According to the Optus Future of Business Report 2012, over the next five years some 48 per cent of medium to large organisations plan to develop proprietary or customised mobile applications for customers, and a similar percentage plan to offer mobile applications to their employees.
Sales and marketing managers see new ways to interact with customers, improve customer service and boost customer retention. Other executives see increased productivity and efficiency by giving staff on the road direct access to company IT systems.
Development of some mobile apps - such as one to enable a field technician to submit job reports - might seem straightforward. However, no app development should be undertaken in the absence of an overarching mobile applications strategy and until a thorough assessment has been made of the business case and the ramifications.
It's important to identify early on all areas of the business that will be impacted by an application, to get buy-in from appropriate staff and to ensure that everyone remains fully informed and involved throughout the process. Every stakeholder must have clearly defined roles and responsibilities.
There are many different mobile devices on the market running different operating systems. Refresh cycles for both are typically much shorter than those for desktop and laptop hardware and operating systems, so it's important to decide what platforms will be supported and to ensure that the app remains functional.
The app must be designed from the outset in anticipation that the business requirements will change. It's also important that it has built-in mechanisms for monitoring usage. Which features are used most? How often? How long are users spending in the app? Apps that are not able to evolve will become redundant all too soon.
For internal apps, security and management are essential. There are plenty of products on the market to secure corporate data and manage applications on handheld devices, but the scale of the task managing a large deployment and supporting users should not be underestimated. Who has what applications? What procedures are in place to remove applications when an employee leaves? Are resources needed 24/7 to lock and wipe a lost or stolen mobile?
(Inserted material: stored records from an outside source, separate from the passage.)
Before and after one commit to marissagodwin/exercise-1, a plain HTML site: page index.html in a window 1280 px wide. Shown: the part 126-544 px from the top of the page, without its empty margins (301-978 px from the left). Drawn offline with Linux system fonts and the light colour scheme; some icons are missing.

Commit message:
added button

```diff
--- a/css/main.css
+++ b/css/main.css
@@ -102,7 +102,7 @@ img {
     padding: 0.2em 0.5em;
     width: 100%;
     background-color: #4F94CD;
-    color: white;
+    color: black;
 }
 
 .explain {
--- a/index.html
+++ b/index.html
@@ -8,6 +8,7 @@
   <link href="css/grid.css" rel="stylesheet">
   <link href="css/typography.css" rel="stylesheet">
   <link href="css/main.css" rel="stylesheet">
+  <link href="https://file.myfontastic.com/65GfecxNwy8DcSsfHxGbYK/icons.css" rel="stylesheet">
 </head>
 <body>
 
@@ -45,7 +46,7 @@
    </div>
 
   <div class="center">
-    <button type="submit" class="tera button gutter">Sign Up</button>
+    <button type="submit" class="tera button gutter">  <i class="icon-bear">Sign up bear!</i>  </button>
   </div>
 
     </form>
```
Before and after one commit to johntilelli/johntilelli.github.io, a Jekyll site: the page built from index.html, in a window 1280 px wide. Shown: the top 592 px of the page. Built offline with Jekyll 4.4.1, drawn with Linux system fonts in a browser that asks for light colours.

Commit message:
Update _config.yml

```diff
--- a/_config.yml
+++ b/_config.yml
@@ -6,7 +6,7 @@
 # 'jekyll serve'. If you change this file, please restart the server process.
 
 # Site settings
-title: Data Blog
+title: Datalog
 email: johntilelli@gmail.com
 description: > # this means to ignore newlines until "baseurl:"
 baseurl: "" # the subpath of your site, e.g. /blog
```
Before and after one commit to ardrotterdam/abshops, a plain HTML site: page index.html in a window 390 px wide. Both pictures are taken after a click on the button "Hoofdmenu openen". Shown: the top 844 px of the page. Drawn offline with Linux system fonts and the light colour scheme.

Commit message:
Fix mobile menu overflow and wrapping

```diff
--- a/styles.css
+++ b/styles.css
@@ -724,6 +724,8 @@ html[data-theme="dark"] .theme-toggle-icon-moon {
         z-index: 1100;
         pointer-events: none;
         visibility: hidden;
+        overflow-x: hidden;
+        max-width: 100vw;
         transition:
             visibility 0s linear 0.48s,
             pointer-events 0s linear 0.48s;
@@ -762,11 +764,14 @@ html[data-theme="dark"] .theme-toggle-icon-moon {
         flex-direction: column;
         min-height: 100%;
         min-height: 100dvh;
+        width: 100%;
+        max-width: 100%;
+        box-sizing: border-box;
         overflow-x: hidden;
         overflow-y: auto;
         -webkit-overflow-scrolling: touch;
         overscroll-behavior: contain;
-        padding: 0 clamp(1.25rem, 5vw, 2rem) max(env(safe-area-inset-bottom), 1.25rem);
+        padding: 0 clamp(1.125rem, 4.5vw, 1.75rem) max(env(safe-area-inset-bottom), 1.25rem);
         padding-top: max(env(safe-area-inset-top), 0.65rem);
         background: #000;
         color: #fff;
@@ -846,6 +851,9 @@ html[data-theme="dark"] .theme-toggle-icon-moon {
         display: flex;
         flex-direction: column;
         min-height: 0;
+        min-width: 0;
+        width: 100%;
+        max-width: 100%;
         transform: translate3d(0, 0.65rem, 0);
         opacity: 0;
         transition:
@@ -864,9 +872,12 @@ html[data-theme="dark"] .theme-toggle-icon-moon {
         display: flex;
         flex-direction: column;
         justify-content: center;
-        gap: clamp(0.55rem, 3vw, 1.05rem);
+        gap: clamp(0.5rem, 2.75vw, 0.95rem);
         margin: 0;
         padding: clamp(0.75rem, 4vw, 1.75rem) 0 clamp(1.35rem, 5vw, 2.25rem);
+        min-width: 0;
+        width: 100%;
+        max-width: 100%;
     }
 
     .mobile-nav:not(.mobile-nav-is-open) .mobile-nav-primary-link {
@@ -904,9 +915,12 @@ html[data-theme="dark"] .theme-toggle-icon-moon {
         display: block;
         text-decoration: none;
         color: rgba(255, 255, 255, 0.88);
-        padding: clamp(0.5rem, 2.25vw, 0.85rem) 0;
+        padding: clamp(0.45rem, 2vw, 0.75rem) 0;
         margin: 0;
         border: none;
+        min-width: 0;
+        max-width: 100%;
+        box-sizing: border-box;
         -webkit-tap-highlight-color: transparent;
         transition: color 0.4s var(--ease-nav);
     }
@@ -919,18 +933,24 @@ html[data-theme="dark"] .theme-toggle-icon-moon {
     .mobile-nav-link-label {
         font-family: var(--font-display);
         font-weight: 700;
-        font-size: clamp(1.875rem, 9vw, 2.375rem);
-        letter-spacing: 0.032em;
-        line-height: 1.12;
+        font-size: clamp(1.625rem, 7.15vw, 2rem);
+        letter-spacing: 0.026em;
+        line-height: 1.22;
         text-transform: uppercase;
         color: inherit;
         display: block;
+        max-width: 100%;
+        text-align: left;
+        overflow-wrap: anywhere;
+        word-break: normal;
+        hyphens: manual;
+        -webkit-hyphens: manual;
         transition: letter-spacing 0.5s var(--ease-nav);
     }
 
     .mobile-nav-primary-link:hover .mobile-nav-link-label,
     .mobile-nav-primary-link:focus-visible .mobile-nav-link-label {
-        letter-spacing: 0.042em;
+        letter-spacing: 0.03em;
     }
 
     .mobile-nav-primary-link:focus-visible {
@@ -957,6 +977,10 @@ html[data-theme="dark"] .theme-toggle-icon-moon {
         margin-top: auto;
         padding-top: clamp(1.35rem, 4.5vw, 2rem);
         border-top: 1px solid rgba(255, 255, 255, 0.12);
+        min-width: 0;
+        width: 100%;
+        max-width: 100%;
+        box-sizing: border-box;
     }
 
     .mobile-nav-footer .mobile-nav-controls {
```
Faced with all these issues, IT managers need to make some major decisions: how much mobile app development to undertake 'in-house' versus outsourcing to specialists, and how to put in place overall management of the mobile app development effort.
In-house development has the advantage that the development team is very close to the business area driving the app and important intellectual property is more easily retained and protected. However, mobile application development is a new and rapidly evolving field and it's unlikely that in-house developers will be able to match the expertise of outside specialists. For that reason, many businesses are likely to choose a mix of in-house and external developers.
Mobile applications are only one of many priorities demanding an IT manager's time and attention. Our latest opinion paper outlines five key steps that IT decision makers can consider to implement a successful mobile applications strategy.
By Philip Parker, Optus Business Director of Product Marketing (Mobility). More from Philip on Twitter: @pguestp
All views expressed are the author's own.